3oz cooked salmon: 21g 1/2 cup black, pinto beans: 8g 20-30 almonds: 6g
1/2 cup low fat cottage cheese: 14g 1 cup quinoa: 8g 1 egg white: 36g



  • Beef burger
  • Ground beef burrito or tacos 
  • Steak with potatoes and veggies 
  • Beef meatballs with pasta and marinara sauce 
  • Beef and broccoli stir-fry over rice Shelf-Stable Snacks 

Shelf-Stable Snacks

  • Beef jerky and a banana or orange 
  • Beef jerky trail mix - Combine your favorite beef jerky, nuts, dried fruit, seeds and dried cereal

FY23 Brand Anthem "Fitness Trainer" Still Image


Not only does beef provide key nutrients for the body, but it also tastes great! At Sporting KC, beef is utilized in various ways to help players recover properly after an intense match or training session. A Sporting favorite after a game may seem quite simple, but it meets all the nutritional markers: Burgers! This quick recovery meal not only contains complete protein through beef, but it also provides carbohydrates from the bun and an abundance of antioxidants through toppings such as lettuce, tomato and onion. Discover more inspiration to beef up the flavor and nutrition of your burgers.

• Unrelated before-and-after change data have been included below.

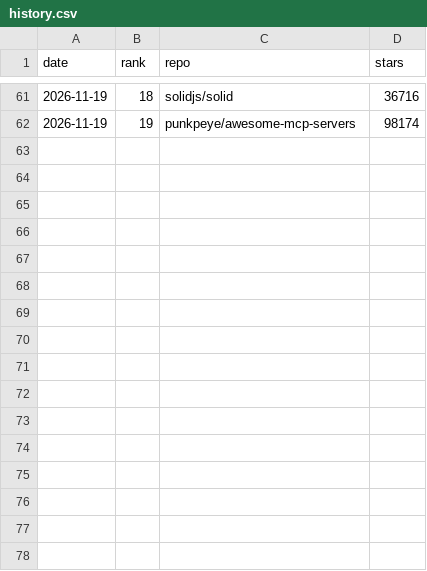
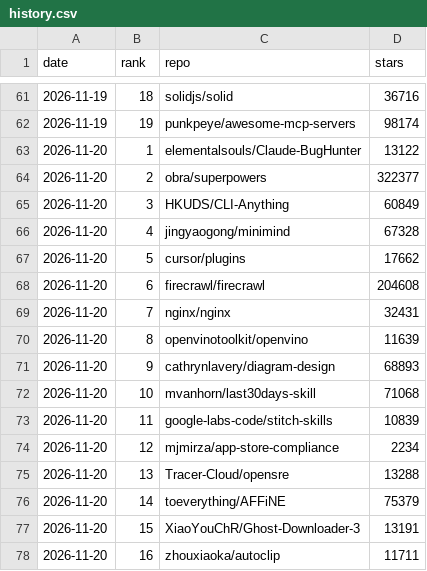
Before and after one commit to wymobile/gh-trending-feed, a CSV file: history.csv, drawn as a sheet; only a part is shown, gaps mark what is left out.

```diff
--- a/history.csv
+++ b/history.csv
@@ -62 +62,17 @@ date,rank,repo,stars
 2026-11-19,19,punkpeye/awesome-mcp-servers,98174
+2026-11-20,1,elementalsouls/Claude-BugHunter,13122
+2026-11-20,2,obra/superpowers,322377
+2026-11-20,3,HKUDS/CLI-Anything,60849
+2026-11-20,4,jingyaogong/minimind,67328
+2026-11-20,5,cursor/plugins,17662
+2026-11-20,6,firecrawl/firecrawl,204608
+2026-11-20,7,nginx/nginx,32431
+2026-11-20,8,openvinotoolkit/openvino,11639
+2026-11-20,9,cathrynlavery/diagram-design,68893
+2026-11-20,10,mvanhorn/last30days-skill,71068
+2026-11-20,11,google-labs-code/stitch-skills,10839
+2026-11-20,12,mjmirza/app-store-compliance,2234
+2026-11-20,13,Tracer-Cloud/opensre,13288
+2026-11-20,14,toeverything/AFFiNE,75379
+2026-11-20,15,XiaoYouChR/Ghost-Downloader-3,13191
+2026-11-20,16,zhouxiaoka/autoclip,11711
```
Also changed, not shown: 1 other file.
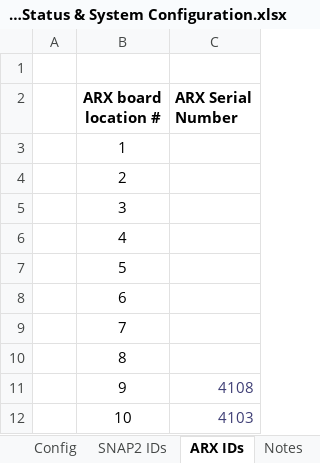
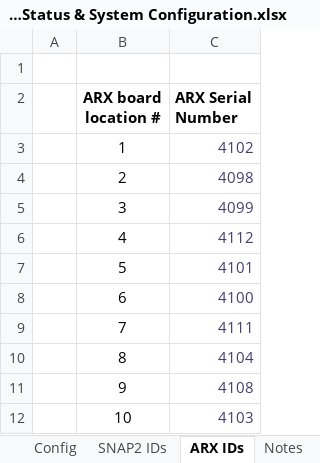
Before and after one commit to ovro-lwa/lwa-cfg, an Excel workbook: LWA-352 Antenna Status & System Configuration.xlsx, sheet ARX IDs, drawn as a sheet; only a part is shown; values as stored, in another font and other column widths than the file's, no borders; conditional formats not drawn; the diff names each change by its address in the sheet, - before the commit and + after, or states it on an @@ line.

```diff
--- a/LWA-352 Antenna Status & System Configuration.xlsx (sheet ARX IDs)
+++ b/LWA-352 Antenna Status & System Configuration.xlsx (sheet ARX IDs)
-C3 (ARX Serial Number): (empty)
+C3 (ARX Serial Number): 4102
-C4 (ARX Serial Number): (empty)
+C4 (ARX Serial Number): 4098
-C5 (ARX Serial Number): (empty)
+C5 (ARX Serial Number): 4099
-C6 (ARX Serial Number): (empty)
+C6 (ARX Serial Number): 4112
-C7 (ARX Serial Number): (empty)
+C7 (ARX Serial Number): 4101
-C8 (ARX Serial Number): (empty)
+C8 (ARX Serial Number): 4100
-C9 (ARX Serial Number): (empty)
+C9 (ARX Serial Number): 4111
-C10 (ARX Serial Number): (empty)
+C10 (ARX Serial Number): 4104
```
Also changed, not shown: sheet LWA config, formulas that keep their value.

Colorful Burgers

For more information and ways to incorporate beef into your balanced diet for athletic performance, please visit

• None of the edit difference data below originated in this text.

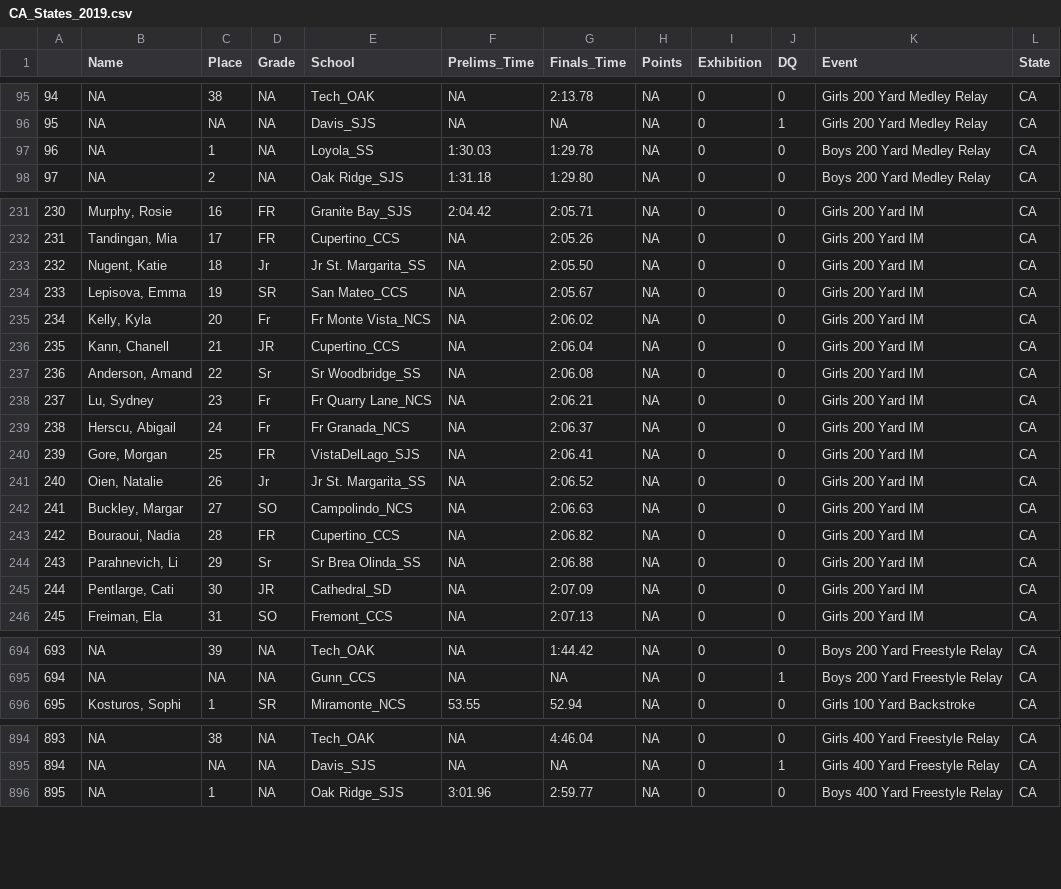
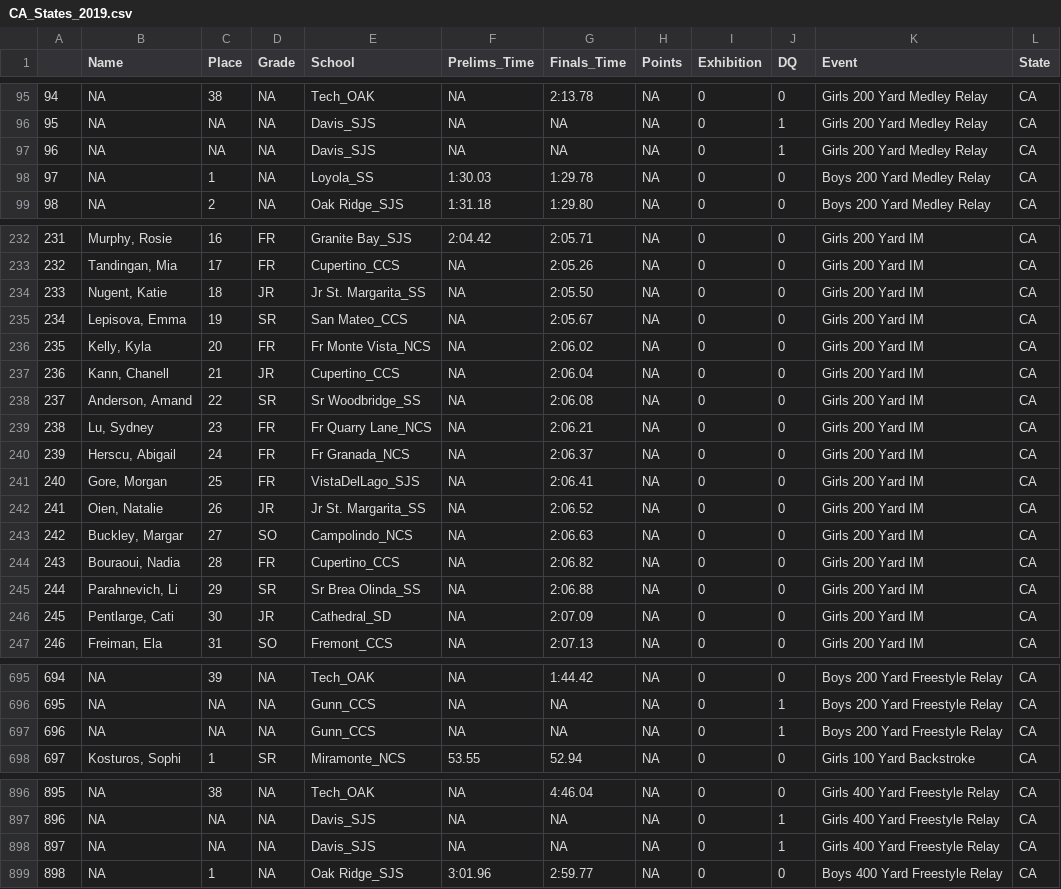
Before and after one commit to gpilgrim2670/Pilgrim_Data, a CSV file: CA_States_2019.csv, drawn as a sheet; only a part is shown, gaps mark what is left out; addresses are those after the commit; the diff covers the shown part only; the diff names each change by its address in the sheet, - before the commit and + after, or states it on an @@ line.

```diff
--- a/CA_States_2019.csv
+++ b/CA_States_2019.csv
+row 97: 96 | NA | NA | NA | Davis_SJS | NA | NA | NA | 0 | 1 | Girls 200 Yard Medley Relay | CA
@@ column A renumbered from row 98 down @@
-D234 (Grade): Jr
+D234 (Grade): JR
-D236 (Grade): Fr
+D236 (Grade): FR
-D238 (Grade): Sr
+D238 (Grade): SR
-D239:D240 (Grade): Fr
+D239:D240 (Grade): FR
-D242 (Grade): Jr
+D242 (Grade): JR
-D245 (Grade): Sr
+D245 (Grade): SR
+row 697: 696 | NA | NA | NA | Gunn_CCS | NA | NA | NA | 0 | 1 | Boys 200 Yard Freestyle Relay | CA
+row 898: 897 | NA | NA | NA | Davis_SJS | NA | NA | NA | 0 | 1 | Girls 400 Yard Freestyle Relay | CA
```
Also changed, not shown: 149 edited cells elsewhere in this file, FL_States_2020.csv, IL_States_2020.csv, 5 other files.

  • International Society of Sports Nutrition Position Stand: Protein and Exercise. 2017. J Int Soc Sports Nutr. doi: 10.1186/s12970-017-0177-8.
  • American College of Sports Medicine Joint Position Statement. Nutrition and Athletic Performance. 2016. Med Sci Sports Exerc. doi: 10.1249/MSS.0000000000000852.
  • US Department of Agriculture, Agricultural Research Service, Nutrient Data Laboratory. USDA National Nutrient Database for Standard Reference, Legacy. Version Current: April 2018. NDB#13364.
  • US Department of Agriculture, Agricultural Research Service Nutrient Data Laboratory. USDA National Nutrient Database for Standard Reference, Version current 1079 milk; 16398 peanut butter, 20137 quinoa; 12061 almonds; 1129 hard boiled egg; 1270 cheddar cheese; 16343 pinto beans; 16426 tofu; 1016 cottage cheese; 1117 low fat yogurt; 1278 Greek yogurt; 13366 beef; 5746 chicken breast; 1521 salmon